Steve Daly: Yeah, mostly I send them to you, but it is a very open door. For a company our size, we're unique in our willingness to engage at all levels throughout the organization.
Steve Morton: I'll close with this one, "Is there a secret plan to eliminate RES?” I hate to be that bold, but I've seen some questions in here. Is there a secret plan to use it as a market consolidation play for AppSense?
Steve Daly: No, there's not. Again, we can't afford to say sorry RES customers, move to AppSense or be done with us. We can't afford to do that. We don't believe we're in a competitive position where we could do that. The most important thing for us is that we're solving problems for our customers. There's no secret plan.
Steve Morton: No Star Chamber, that society type stuff.
Steve Daly: That society type of stuff. We're going to make investments in this so we go a lot faster in some of the areas where RES was seeing most of their growth.

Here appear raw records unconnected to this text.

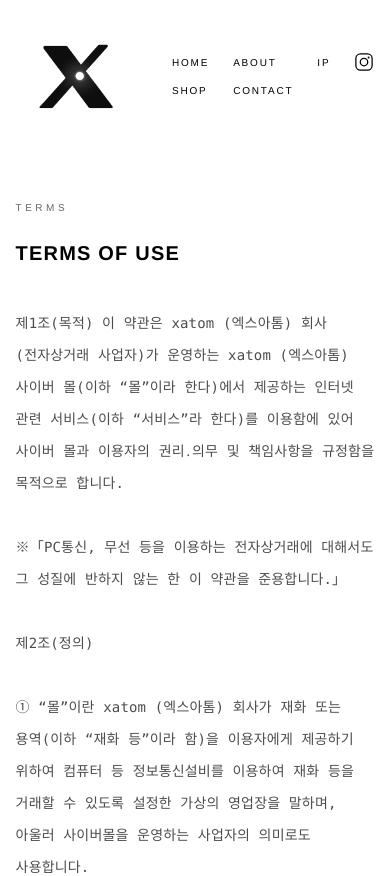
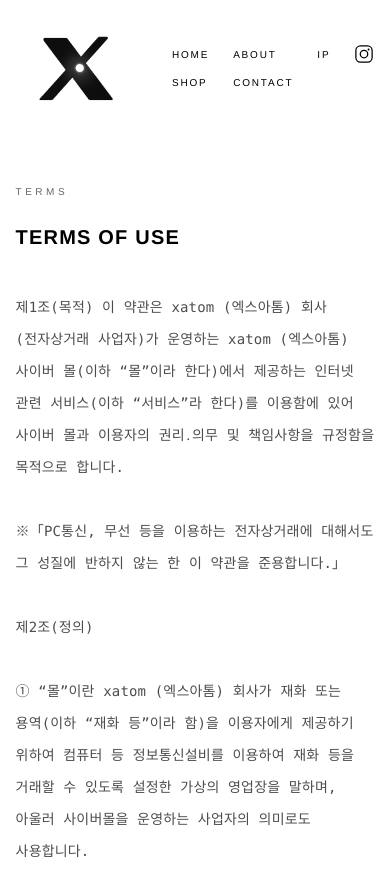
Before and after one commit to xatom-space/xatom, a Next.js app: page /terms in a window 390 px wide. Shown: the top 876 px of the page. Built offline with nearby package versions, Linux system fonts and the light colour scheme.

Commit message:
Tighten mobile header spacing and opacity

```diff
--- a/app/home/page.tsx
+++ b/app/home/page.tsx
@@ -210,8 +210,8 @@ xatom은 새로운 차원을 디자인합니다.`;
 
   return (
     <main className="bg-white text-black">
-      <header className="sticky top-0 z-30 bg-white/90 backdrop-blur">
-        <nav className="section-shell flex min-h-[90px] items-center justify-between py-4 md:h-50 md:min-h-0 md:py-0">
+      <header className="sticky top-0 z-30 bg-white/80 backdrop-blur">
+        <nav className="section-shell flex min-h-[64px] items-center justify-between py-2 md:h-50 md:min-h-0 md:py-0">
           <Link href="/" aria-label="Go to intro" className="flex items-center">
             <Image src="/xatom-v1.png" alt="xatom logo" width={160} height={60} className="h-auto w-[120px] md:w-[160px]" priority />
           </Link>
--- a/app/products/verume/page.tsx
+++ b/app/products/verume/page.tsx
@@ -366,8 +366,8 @@ export default function VerumeProductPage() {
 
   return (
     <main className="overflow-x-clip bg-white text-black">
-      <header className="sticky top-0 z-30 bg-white/90 backdrop-blur">
-        <nav className="section-shell flex min-h-[90px] items-center justify-between py-4 md:h-50 md:min-h-0 md:py-0">
+      <header className="sticky top-0 z-30 bg-white/80 backdrop-blur">
+        <nav className="section-shell flex min-h-[64px] items-center justify-between py-2 md:h-50 md:min-h-0 md:py-0">
           <Link href="/" aria-label="Go to intro" className="flex items-center">
             <Image src="/xatom-v1.png" alt="xatom logo" width={160} height={60} className="h-auto w-[120px] md:w-[160px]" priority />
           </Link>
--- a/app/terms/page.tsx
+++ b/app/terms/page.tsx
@@ -253,8 +253,8 @@ const terms = `제1조(목적) 이 약관은 xatom (엑스아톰) 회사(전자
 export default function TermsPage() {
   return (
     <main className="bg-white text-black">
-      <header className="sticky top-0 z-30 bg-white/90 backdrop-blur">
-        <nav className="section-shell flex min-h-[90px] items-center justify-between py-4 md:h-50 md:min-h-0 md:py-0">
+      <header className="sticky top-0 z-30 bg-white/80 backdrop-blur">
+        <nav className="section-shell flex min-h-[64px] items-center justify-between py-2 md:h-50 md:min-h-0 md:py-0">
           <Link href="/" aria-label="Go to intro" className="flex items-center">
             <Image src="/xatom-v1.png" alt="xatom logo" width={160} height={60} className="h-auto w-[120px] md:w-[160px]" priority />
           </Link>
```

Steve Morton: I want to wrap up here and say thanks for letting us talk to you for a while. There's a lot of uncertainty in your mind, I'm sure, as we go through this process. Give us a chance, we'll be open and transparent. We'll have additional calls. Steve, you and I have these chats with our customers quite often. Let's go do great things. A year from now, let's maybe get back on a webcast like this and brag about all the cool things we did to advance the RES value proposition and solve customers' problems. I bet that's going to be the case.
Steve Daly: I would, too. I'll just close by saying, “Welcome to the Ivanti family.” Our customers are the most important part of the business for us, and we don't want to mess that up. Please help us follow this path.
Steve McKay: All right, gentlemen, thank you very much. We appreciate it. You've answered a lot of questions. We've had fantastic participation from the audience. We had dozens and dozens of questions, and you hit on, basically, every one of them, so thank you for doing that. It was super transparent and super open, which I think you'll find with our executive staff. Thank you very much for joining us, Mr. Daly and Mr. Morton.
And thank you everybody for joining us today on the webinar, we appreciate it. You'll see a lot of information on Ivanti.com as this goes on our blog. Lots of information is being posted there and will continue to be posted regarding this acquisition and everything else that's going on at Ivanti. Thanks for joining us, everybody, and have a wonderful day.